Last updated on Mon 17 Feb 2020
**Please note, this page gives answers to Mount Kelvin DALI, which may not be applicable to Mount Kelvin Mesh. Please see the Mesh documentation for information about the new product.
Mount Kelvin DALI can be used in European Economic Area.
No support for the Americas is on the roadmap at this time. See Q&A for the Mount Kelvin Mesh product for information about support in the Americas.
For LED drivers, all high quality DALI drivers should work. For other devices, please use one of the supported DALI devices. Other devices like input units or relays are likely to work well even outside the supported devices, while motion and other sensors are not.
If you need to use an unsupported device, please let us know which one and your use case for it, and we’ll help you find the right solution.
The BacNet IP integration is built with AC units in mind, but adding device support for other devices can be investigated. Please let us know what you need and we’ll get back to you.
Currently there is no facility for notifying users about missing devices.
The Mount Kelvin app includes light intensity level information on per-space granularity. Additional reports can be built at an additional cost. Please contact us to discuss your needs.
Timers can be set to activate scenes, which gives quite a lot of flexibility.

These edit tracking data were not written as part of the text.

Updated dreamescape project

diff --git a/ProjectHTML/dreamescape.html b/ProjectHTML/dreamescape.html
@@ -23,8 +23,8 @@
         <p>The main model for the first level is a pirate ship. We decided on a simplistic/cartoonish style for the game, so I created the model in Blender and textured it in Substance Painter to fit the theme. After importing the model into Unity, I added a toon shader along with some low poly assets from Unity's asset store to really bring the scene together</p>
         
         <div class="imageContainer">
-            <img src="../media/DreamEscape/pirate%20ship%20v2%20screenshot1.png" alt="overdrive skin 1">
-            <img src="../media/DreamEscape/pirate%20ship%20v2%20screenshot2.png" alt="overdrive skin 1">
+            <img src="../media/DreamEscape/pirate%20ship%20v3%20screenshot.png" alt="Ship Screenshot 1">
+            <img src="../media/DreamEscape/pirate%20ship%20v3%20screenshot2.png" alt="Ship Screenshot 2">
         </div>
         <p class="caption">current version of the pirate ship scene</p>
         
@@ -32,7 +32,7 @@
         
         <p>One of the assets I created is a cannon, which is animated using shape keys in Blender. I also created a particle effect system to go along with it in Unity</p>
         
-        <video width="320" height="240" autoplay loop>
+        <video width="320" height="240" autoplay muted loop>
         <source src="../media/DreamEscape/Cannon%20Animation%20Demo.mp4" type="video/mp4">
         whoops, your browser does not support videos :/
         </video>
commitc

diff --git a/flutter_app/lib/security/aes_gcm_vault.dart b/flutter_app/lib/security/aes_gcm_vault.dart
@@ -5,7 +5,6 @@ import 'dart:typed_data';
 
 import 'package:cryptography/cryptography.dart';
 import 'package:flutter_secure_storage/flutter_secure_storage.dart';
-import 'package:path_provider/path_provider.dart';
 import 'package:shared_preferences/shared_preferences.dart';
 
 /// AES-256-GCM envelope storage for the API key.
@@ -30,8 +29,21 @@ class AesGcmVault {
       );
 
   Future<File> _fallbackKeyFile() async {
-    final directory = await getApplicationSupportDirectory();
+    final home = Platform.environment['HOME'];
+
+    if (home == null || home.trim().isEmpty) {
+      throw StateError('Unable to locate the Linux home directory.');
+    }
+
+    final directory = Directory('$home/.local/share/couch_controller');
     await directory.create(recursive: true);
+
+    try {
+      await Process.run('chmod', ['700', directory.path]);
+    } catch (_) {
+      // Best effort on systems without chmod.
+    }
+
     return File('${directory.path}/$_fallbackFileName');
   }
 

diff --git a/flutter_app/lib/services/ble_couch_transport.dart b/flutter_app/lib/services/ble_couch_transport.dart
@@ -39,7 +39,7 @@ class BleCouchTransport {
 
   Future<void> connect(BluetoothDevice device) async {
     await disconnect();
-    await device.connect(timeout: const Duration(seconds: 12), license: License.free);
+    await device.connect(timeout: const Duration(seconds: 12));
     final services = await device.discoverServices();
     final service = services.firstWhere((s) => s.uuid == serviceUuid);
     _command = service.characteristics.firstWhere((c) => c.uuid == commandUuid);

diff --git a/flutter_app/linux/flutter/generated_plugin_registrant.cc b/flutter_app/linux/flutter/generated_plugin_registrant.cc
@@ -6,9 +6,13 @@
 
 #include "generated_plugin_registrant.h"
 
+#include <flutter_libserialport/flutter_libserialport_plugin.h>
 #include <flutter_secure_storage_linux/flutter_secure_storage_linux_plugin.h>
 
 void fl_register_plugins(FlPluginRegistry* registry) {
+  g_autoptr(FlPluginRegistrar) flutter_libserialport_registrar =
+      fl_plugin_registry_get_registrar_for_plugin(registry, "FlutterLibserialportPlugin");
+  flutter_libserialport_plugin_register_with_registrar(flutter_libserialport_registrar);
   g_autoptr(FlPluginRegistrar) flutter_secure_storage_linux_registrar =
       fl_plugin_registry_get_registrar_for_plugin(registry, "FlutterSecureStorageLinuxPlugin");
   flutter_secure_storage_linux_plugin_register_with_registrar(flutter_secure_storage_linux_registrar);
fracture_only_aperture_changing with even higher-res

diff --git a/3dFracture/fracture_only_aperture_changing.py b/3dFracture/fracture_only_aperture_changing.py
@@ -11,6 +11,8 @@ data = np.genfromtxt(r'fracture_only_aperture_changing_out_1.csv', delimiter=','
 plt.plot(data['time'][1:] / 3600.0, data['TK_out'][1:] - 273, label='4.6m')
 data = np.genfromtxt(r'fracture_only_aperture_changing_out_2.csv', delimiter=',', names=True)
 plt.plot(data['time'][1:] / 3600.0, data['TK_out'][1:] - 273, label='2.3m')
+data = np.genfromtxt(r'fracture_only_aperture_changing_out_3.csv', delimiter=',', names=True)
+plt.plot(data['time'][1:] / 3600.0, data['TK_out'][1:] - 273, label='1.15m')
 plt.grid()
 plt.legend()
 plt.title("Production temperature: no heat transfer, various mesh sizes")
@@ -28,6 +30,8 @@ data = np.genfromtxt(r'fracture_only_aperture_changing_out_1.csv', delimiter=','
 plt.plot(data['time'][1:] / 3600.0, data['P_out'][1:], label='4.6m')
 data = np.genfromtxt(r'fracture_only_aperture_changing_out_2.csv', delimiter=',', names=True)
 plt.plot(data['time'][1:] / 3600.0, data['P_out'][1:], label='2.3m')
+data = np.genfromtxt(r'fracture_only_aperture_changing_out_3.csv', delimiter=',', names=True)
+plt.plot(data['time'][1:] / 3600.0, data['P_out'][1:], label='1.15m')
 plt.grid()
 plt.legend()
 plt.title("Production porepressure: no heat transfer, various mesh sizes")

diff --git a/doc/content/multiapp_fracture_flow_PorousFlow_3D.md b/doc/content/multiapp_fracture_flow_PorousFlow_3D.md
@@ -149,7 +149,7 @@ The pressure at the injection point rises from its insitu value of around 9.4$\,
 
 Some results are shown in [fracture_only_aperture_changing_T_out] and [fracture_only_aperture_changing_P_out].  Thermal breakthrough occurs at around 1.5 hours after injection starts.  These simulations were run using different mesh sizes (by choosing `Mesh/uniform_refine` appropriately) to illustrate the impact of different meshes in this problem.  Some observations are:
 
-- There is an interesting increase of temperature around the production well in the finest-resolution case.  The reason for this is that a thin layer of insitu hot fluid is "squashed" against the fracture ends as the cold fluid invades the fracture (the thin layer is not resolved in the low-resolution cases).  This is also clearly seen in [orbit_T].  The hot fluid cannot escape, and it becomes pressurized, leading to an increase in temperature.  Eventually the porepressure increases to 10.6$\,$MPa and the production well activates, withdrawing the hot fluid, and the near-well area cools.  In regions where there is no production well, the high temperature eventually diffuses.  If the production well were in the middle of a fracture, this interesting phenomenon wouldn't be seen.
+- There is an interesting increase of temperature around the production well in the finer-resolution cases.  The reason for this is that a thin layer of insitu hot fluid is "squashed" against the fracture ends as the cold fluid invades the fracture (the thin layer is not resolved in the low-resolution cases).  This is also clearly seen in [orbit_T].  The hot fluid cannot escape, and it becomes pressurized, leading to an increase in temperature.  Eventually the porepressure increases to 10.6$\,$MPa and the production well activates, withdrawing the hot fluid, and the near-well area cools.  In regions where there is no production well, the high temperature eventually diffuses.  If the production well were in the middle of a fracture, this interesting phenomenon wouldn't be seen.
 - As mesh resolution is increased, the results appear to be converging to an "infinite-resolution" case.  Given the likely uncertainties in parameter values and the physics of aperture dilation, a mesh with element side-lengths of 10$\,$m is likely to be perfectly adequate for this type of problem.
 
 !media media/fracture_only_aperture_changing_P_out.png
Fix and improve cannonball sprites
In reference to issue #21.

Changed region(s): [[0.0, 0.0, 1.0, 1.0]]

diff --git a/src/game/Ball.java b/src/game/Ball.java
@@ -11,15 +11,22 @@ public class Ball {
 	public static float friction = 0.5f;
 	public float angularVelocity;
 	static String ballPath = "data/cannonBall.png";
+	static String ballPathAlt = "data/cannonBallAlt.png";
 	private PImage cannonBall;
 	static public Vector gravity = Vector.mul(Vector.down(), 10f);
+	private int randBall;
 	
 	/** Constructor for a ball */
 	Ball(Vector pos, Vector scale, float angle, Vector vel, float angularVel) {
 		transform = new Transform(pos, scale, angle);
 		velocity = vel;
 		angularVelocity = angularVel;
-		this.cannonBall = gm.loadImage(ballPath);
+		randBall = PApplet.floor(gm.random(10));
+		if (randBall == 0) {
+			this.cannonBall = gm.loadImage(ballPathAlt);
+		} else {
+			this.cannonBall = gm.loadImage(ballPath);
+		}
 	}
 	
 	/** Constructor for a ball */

There currently is no support for floor heating thermostats, but a thermostat could be installed behind relay control, which would enable / disable floor heating based on it’s internal temperature setting.
For DALI based solutions, the quote typically includes the following items
Supporting a fire alarm system to control the lights in the room is possible, given that the fire alarm device in the room can provide a signal to a DALI Input unit. We can then configure the DALI input unit to turn on the room lights when an alarm is triggered. We do not support resuming the old light state after the alarm is cleared automatically, however from an end user standpoint it is better to have the lights on when they return to the room after the alarm - during the night an alarm might have the system resume to a light-off state, which is inconvenient.
The fire alarm control requires some customization and testing with the fire alarm devices used at the site, therefore this configuration is available only for larger installations of >100 rooms.
There are very few limits in grouping, although the 64 device limit of DALI creates a degree of limitation.
Creating very large groups is fine, but having vary many can cause some odd effects when using push-dim (very many groups may cause some lights to lag behind).
Prefer large groups over many groups.
The presence sensor ‘On Movement’ event will not override a scene activated with a push button or via the app. The ‘On Absence’ event will, but this is logical: Lights will turn off after a while even in spaces where a push button was used to turn them on, as long as the space remains empty for a while.
Theoretically yes, if you map each device to it’s own group. In practice, this is not a good idea, any large site will have far too many luminaires for this to be practical.
Programming is done with our mobile app.
Disturbing the lighting control system is quite difficult and the attacker has to be physically present on the site both in preparation for the attack as well as during it. In addition to technical difficulty and high chance of getting caught, conducting an attack requires special hardware and software which few people have. The combination of high risk, low reward and technical difficulty makes real world attacks unlikely. Assuming an attacker could compromise the wireless switches, what could they do? While difficult, the attacker might be able to turn lights around the building and on off and detect when nearby switches are pressed.